Assignment: While reading through the material below, copy each line that holds the word "solid".

= Beginning of Section =

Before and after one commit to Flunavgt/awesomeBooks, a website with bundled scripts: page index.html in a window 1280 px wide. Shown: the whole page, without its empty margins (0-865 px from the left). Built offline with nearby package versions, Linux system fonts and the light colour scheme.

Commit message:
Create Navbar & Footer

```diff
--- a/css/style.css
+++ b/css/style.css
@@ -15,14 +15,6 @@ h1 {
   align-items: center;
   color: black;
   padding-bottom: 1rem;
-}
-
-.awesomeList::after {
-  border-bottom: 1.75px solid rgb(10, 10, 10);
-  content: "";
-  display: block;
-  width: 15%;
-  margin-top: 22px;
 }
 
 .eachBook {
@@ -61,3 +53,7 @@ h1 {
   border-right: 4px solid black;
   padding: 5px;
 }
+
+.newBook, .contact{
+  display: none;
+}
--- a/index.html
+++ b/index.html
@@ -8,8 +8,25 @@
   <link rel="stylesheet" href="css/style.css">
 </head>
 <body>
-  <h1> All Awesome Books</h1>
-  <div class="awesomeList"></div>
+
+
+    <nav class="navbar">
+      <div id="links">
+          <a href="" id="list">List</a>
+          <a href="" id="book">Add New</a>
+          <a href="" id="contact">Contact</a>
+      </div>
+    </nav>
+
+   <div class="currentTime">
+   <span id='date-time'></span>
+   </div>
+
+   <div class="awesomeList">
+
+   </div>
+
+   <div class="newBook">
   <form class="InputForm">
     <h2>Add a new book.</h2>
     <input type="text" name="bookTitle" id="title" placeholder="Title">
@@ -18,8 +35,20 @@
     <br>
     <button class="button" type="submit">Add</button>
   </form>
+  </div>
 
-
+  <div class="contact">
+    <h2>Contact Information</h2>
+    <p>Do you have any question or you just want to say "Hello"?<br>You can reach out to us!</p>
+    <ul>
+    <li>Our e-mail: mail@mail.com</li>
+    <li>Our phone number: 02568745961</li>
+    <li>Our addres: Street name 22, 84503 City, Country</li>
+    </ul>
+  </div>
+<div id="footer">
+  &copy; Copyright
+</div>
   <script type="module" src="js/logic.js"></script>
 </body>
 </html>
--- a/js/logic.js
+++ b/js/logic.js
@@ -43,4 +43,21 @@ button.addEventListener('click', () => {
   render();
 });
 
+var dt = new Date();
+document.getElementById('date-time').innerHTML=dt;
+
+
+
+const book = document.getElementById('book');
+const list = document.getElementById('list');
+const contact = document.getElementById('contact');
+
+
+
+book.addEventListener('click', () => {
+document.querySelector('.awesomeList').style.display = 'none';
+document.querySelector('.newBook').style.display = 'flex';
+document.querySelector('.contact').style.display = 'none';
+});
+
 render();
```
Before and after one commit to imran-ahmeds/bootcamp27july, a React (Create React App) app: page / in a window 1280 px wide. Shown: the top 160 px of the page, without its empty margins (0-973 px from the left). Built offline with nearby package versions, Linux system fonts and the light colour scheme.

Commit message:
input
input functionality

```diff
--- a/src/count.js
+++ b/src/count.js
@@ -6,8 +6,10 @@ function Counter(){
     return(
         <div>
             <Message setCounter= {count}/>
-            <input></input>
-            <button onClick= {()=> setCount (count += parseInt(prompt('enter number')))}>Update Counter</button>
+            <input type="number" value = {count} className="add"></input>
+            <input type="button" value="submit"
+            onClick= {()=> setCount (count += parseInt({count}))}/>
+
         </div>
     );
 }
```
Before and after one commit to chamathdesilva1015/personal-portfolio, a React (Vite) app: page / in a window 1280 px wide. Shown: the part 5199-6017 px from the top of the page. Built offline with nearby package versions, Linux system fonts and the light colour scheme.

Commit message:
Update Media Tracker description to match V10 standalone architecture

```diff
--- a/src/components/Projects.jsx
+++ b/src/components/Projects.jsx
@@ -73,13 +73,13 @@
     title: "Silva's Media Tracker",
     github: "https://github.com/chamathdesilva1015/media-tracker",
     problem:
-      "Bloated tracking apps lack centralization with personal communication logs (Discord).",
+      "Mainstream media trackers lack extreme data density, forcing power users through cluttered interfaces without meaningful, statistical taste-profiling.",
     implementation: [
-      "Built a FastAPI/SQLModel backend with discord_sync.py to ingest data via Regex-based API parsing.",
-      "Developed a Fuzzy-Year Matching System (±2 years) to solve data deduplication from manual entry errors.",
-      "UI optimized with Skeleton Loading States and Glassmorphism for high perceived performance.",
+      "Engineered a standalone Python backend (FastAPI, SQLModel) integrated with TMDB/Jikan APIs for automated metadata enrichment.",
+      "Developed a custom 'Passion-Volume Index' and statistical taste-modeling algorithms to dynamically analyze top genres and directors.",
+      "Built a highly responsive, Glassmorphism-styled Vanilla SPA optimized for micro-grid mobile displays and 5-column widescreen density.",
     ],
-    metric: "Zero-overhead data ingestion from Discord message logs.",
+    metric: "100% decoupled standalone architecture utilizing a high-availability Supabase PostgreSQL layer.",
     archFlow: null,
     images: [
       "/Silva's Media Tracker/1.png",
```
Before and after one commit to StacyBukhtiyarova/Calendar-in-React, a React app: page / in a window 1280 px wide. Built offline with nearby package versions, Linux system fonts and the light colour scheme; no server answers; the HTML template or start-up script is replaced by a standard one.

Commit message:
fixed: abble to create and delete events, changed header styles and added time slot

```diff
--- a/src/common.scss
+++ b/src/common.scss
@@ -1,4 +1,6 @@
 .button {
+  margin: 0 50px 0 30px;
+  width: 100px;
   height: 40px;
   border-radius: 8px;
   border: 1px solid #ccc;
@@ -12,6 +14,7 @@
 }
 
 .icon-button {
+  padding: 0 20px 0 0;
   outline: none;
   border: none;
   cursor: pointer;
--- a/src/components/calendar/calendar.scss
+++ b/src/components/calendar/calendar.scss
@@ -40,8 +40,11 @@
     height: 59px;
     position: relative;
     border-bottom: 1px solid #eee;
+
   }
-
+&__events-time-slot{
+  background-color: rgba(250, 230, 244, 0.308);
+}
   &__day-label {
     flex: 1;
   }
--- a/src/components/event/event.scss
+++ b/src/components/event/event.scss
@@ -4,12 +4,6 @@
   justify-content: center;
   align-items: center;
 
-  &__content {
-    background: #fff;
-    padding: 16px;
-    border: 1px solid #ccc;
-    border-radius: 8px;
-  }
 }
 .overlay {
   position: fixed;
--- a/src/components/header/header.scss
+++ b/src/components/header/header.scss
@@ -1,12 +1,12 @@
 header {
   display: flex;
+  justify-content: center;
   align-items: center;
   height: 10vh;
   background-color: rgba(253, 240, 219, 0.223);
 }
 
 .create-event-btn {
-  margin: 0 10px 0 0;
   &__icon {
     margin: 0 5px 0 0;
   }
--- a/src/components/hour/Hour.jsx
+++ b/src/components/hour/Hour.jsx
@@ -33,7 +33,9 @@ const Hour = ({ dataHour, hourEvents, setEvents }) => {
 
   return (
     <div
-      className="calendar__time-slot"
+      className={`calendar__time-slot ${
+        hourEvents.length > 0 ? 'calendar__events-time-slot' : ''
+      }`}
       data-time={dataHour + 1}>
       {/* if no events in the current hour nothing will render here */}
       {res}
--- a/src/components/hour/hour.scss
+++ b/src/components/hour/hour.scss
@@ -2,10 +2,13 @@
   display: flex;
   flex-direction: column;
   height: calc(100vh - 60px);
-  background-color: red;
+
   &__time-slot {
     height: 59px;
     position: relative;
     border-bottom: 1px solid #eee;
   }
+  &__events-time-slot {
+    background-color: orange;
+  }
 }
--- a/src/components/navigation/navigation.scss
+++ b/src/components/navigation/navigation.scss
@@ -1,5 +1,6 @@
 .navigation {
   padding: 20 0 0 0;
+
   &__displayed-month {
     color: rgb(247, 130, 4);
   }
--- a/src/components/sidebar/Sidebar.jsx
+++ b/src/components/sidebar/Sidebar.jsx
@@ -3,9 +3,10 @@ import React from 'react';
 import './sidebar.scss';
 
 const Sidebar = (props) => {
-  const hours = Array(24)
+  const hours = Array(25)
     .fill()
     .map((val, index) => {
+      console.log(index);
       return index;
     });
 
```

= End of Section =

Written solution:
-  border-bottom: 1.75px solid rgb(10, 10, 10);
   border-right: 4px solid black;
   border: 1px solid #ccc;
     border-bottom: 1px solid #eee;
-    border: 1px solid #ccc;
     border-bottom: 1px solid #eee;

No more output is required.